● WHAT THE TASK REQUIRES
Please copy out each entry, word for word.

(Beginning of RECORDS)

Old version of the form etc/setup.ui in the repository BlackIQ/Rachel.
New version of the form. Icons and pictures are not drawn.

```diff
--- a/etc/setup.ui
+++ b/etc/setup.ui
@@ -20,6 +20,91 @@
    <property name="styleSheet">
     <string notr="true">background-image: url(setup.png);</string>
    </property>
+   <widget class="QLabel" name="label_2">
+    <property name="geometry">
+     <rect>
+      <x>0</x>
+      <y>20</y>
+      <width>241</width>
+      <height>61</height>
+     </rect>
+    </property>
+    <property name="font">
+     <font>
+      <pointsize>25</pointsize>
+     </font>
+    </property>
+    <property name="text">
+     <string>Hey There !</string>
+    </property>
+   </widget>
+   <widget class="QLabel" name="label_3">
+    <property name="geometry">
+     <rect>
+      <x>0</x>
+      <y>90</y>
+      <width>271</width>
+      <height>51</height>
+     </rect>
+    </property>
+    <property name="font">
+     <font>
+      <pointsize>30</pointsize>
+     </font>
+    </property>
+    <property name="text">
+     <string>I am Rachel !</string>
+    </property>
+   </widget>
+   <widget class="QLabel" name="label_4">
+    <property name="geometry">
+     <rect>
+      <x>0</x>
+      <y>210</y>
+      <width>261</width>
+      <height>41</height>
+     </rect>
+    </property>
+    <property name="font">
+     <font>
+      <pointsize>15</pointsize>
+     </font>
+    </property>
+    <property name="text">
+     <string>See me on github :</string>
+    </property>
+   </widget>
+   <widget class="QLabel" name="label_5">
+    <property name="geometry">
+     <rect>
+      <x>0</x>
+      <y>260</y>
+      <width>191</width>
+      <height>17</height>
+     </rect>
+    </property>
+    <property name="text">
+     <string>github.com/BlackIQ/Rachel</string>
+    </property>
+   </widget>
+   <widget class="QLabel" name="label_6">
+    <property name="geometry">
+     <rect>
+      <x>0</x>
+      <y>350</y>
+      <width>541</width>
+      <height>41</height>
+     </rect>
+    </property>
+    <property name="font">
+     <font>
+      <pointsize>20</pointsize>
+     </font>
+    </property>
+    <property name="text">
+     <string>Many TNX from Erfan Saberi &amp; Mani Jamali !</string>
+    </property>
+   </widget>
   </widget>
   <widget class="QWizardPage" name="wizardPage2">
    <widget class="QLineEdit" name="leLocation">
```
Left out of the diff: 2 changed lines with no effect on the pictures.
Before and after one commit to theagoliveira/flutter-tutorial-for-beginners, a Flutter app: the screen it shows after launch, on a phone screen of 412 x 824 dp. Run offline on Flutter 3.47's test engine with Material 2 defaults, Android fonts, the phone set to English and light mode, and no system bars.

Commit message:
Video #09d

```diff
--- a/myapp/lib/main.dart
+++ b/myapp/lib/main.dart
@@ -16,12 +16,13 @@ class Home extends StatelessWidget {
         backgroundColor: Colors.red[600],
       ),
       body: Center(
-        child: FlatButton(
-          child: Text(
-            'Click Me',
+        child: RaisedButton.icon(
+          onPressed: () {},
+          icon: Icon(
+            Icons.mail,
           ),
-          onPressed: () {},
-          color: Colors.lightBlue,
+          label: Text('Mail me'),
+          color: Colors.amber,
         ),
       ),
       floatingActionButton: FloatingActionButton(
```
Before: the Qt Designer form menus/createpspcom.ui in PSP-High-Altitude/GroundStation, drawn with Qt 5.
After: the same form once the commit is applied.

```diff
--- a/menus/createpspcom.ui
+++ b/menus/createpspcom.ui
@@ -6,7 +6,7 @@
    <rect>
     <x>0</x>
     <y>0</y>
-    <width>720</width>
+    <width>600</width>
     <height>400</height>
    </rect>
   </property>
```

(End of RECORDS)

● SOLVED EXERCISE
Old version of the form etc/setup.ui in the repository BlackIQ/Rachel.
New version of the form. Icons and pictures are not drawn.

```diff
--- a/etc/setup.ui
+++ b/etc/setup.ui
@@ -20,6 +20,91 @@
    <property name="styleSheet">
     <string notr="true">background-image: url(setup.png);</string>
    </property>
+   <widget class="QLabel" name="label_2">
+    <property name="geometry">
+     <rect>
+      <x>0</x>
+      <y>20</y>
+      <width>241</width>
+      <height>61</height>
+     </rect>
+    </property>
+    <property name="font">
+     <font>
+      <pointsize>25</pointsize>
+     </font>
+    </property>
+    <property name="text">
+     <string>Hey There !</string>
+    </property>
+   </widget>
+   <widget class="QLabel" name="label_3">
+    <property name="geometry">
+     <rect>
+      <x>0</x>
+      <y>90</y>
+      <width>271</width>
+      <height>51</height>
+     </rect>
+    </property>
+    <property name="font">
+     <font>
+      <pointsize>30</pointsize>
+     </font>
+    </property>
+    <property name="text">
+     <string>I am Rachel !</string>
+    </property>
+   </widget>
+   <widget class="QLabel" name="label_4">
+    <property name="geometry">
+     <rect>
+      <x>0</x>
+      <y>210</y>
+      <width>261</width>
+      <height>41</height>
+     </rect>
+    </property>
+    <property name="font">
+     <font>
+      <pointsize>15</pointsize>
+     </font>
+    </property>
+    <property name="text">
+     <string>See me on github :</string>
+    </property>
+   </widget>
+   <widget class="QLabel" name="label_5">
+    <property name="geometry">
+     <rect>
+      <x>0</x>
+      <y>260</y>
+      <width>191</width>
+      <height>17</height>
+     </rect>
+    </property>
+    <property name="text">
+     <string>github.com/BlackIQ/Rachel</string>
+    </property>
+   </widget>
+   <widget class="QLabel" name="label_6">
+    <property name="geometry">
+     <rect>
+      <x>0</x>
+      <y>350</y>
+      <width>541</width>
+      <height>41</height>
+     </rect>
+    </property>
+    <property name="font">
+     <font>
+      <pointsize>20</pointsize>
+     </font>
+    </property>
+    <property name="text">
+     <string>Many TNX from Erfan Saberi &amp; Mani Jamali !</string>
+    </property>
+   </widget>
   </widget>
   <widget class="QWizardPage" name="wizardPage2">
    <widget class="QLineEdit" name="leLocation">
```
Left out of the diff: 2 changed lines with no effect on the pictures.
Before and after one commit to theagoliveira/flutter-tutorial-for-beginners, a Flutter app: the screen it shows after launch, on a phone screen of 412 x 824 dp. Run offline on Flutter 3.47's test engine with Material 2 defaults, Android fonts, the phone set to English and light mode, and no system bars.

Commit message:
Video #09d

```diff
--- a/myapp/lib/main.dart
+++ b/myapp/lib/main.dart
@@ -16,12 +16,13 @@ class Home extends StatelessWidget {
         backgroundColor: Colors.red[600],
       ),
       body: Center(
-        child: FlatButton(
-          child: Text(
-            'Click Me',
+        child: RaisedButton.icon(
+          onPressed: () {},
+          icon: Icon(
+            Icons.mail,
           ),
-          onPressed: () {},
-          color: Colors.lightBlue,
+          label: Text('Mail me'),
+          color: Colors.amber,
         ),
       ),
       floatingActionButton: FloatingActionButton(
```
Before: the Qt Designer form menus/createpspcom.ui in PSP-High-Altitude/GroundStation, drawn with Qt 5.
After: the same form once the commit is applied.

```diff
--- a/menus/createpspcom.ui
+++ b/menus/createpspcom.ui
@@ -6,7 +6,7 @@
    <rect>
     <x>0</x>
     <y>0</y>
-    <width>720</width>
+    <width>600</width>
     <height>400</height>
    </rect>
   </property>
```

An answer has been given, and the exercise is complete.